[[ DATASET RECORDS open ]]

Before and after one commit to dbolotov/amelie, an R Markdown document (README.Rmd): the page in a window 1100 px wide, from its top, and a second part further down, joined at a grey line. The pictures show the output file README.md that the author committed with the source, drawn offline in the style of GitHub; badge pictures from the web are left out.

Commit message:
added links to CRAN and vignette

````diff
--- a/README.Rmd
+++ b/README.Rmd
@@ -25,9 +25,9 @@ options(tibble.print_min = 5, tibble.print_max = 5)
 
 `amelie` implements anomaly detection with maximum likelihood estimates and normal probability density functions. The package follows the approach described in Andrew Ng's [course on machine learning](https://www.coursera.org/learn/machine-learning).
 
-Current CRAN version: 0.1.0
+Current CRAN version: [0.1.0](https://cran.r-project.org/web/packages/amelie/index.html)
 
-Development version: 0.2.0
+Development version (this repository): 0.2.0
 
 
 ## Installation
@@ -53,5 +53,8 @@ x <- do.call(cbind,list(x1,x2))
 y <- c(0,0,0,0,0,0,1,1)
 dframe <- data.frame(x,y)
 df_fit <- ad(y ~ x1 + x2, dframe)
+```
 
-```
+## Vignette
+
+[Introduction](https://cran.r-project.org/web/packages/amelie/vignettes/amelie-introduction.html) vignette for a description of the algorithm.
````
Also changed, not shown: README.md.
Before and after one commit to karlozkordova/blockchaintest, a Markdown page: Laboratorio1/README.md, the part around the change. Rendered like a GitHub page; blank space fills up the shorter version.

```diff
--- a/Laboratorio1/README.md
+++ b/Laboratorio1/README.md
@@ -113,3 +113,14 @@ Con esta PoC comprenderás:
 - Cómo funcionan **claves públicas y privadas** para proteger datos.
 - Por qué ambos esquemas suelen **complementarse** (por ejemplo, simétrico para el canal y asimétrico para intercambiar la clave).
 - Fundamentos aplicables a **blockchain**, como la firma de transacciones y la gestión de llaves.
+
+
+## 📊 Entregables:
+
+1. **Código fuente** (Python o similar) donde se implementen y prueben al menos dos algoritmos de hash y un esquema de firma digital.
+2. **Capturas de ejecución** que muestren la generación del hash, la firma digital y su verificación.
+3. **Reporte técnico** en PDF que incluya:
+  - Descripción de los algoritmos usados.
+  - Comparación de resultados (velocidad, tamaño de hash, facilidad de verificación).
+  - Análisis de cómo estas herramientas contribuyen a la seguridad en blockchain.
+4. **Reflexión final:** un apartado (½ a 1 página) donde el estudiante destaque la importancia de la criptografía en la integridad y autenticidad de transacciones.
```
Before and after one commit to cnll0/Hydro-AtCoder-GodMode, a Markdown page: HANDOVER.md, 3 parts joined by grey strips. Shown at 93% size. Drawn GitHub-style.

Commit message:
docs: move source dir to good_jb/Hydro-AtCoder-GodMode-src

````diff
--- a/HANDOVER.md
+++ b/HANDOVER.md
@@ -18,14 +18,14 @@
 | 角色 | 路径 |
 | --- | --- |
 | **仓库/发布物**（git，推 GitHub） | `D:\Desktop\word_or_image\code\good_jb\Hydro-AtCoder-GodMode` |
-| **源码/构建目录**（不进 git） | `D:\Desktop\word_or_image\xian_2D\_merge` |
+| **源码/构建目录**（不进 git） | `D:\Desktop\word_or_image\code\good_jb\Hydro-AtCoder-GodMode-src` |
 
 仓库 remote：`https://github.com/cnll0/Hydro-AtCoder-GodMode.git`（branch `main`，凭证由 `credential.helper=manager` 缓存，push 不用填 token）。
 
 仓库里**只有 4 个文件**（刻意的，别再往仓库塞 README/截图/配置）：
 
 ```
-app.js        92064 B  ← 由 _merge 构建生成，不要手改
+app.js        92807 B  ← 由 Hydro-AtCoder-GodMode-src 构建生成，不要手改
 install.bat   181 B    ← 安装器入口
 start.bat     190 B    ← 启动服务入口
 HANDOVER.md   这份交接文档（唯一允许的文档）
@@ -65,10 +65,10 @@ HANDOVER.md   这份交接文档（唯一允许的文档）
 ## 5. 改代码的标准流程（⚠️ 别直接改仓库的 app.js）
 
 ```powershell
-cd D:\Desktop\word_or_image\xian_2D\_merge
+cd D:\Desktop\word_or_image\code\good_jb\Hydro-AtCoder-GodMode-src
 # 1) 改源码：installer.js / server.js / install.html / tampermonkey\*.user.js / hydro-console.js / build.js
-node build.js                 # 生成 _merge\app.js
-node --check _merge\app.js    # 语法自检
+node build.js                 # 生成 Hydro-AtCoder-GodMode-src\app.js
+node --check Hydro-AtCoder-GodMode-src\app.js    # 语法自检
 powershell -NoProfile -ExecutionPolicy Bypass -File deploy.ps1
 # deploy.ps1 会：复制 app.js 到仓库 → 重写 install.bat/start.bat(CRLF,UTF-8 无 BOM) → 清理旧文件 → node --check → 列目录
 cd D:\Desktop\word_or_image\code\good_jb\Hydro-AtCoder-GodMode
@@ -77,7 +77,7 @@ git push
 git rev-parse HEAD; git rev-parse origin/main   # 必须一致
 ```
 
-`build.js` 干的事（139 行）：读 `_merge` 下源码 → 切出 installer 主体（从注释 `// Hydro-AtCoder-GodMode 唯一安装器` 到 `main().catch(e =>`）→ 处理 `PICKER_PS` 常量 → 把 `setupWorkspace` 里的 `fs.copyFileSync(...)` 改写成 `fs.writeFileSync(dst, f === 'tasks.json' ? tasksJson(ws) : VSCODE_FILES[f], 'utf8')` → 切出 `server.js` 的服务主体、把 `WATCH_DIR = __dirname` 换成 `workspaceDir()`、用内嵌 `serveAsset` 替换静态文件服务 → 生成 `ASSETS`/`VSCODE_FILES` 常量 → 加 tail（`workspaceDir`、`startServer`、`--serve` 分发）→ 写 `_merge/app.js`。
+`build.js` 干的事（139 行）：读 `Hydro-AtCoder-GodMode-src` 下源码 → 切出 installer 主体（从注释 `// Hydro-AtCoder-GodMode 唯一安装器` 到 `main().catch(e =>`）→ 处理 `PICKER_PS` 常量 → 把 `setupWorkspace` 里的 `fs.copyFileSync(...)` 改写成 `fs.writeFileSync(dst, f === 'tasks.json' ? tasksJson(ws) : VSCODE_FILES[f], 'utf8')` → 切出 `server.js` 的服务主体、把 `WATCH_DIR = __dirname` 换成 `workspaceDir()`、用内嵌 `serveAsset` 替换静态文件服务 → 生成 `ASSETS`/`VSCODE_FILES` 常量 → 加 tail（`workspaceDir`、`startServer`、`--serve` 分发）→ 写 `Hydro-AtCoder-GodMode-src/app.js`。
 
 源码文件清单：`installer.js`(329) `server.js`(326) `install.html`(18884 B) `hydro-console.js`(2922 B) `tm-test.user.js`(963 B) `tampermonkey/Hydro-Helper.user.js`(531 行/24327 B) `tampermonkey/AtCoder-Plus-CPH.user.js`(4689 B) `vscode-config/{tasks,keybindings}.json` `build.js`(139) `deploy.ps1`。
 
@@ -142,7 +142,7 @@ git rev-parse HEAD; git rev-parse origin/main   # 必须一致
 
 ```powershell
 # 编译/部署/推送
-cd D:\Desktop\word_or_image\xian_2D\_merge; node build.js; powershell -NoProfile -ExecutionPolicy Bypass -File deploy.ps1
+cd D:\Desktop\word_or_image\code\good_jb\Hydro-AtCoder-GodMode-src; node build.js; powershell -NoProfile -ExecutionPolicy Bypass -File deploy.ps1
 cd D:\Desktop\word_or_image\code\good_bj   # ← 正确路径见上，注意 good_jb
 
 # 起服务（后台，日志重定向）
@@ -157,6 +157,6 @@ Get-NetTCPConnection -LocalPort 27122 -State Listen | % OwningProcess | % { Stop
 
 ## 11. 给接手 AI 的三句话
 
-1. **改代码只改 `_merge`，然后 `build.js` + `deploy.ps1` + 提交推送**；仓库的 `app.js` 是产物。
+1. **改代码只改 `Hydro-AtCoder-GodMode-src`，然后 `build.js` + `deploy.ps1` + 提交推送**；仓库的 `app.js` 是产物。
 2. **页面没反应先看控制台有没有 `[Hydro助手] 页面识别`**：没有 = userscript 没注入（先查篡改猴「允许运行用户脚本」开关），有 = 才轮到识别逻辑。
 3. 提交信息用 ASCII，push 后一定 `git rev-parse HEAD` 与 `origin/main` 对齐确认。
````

[[ DATASET RECORDS closed ]]

# TASK ITEM
Look through the records above and please copy every line in which the string "amelie" occurs.

# ANSWER FOR THE TASK
Before and after one commit to dbolotov/amelie, an R Markdown document (README.Rmd): the page in a window 1100 px wide, from its top, and a second part further down, joined at a grey line. The pictures show the output file README.md that the author committed with the source, drawn offline in the style of GitHub; badge pictures from the web are left out.
 `amelie` implements anomaly detection with maximum likelihood estimates and normal probability density functions. The package follows the approach described in Andrew Ng's [course on machine learning](https://www.coursera.org/learn/machine-learning).
+Current CRAN version: [0.1.0](https://cran.r-project.org/web/packages/amelie/index.html)
+[Introduction](https://cran.r-project.org/web/packages/amelie/vignettes/amelie-introduction.html) vignette for a description of the algorithm.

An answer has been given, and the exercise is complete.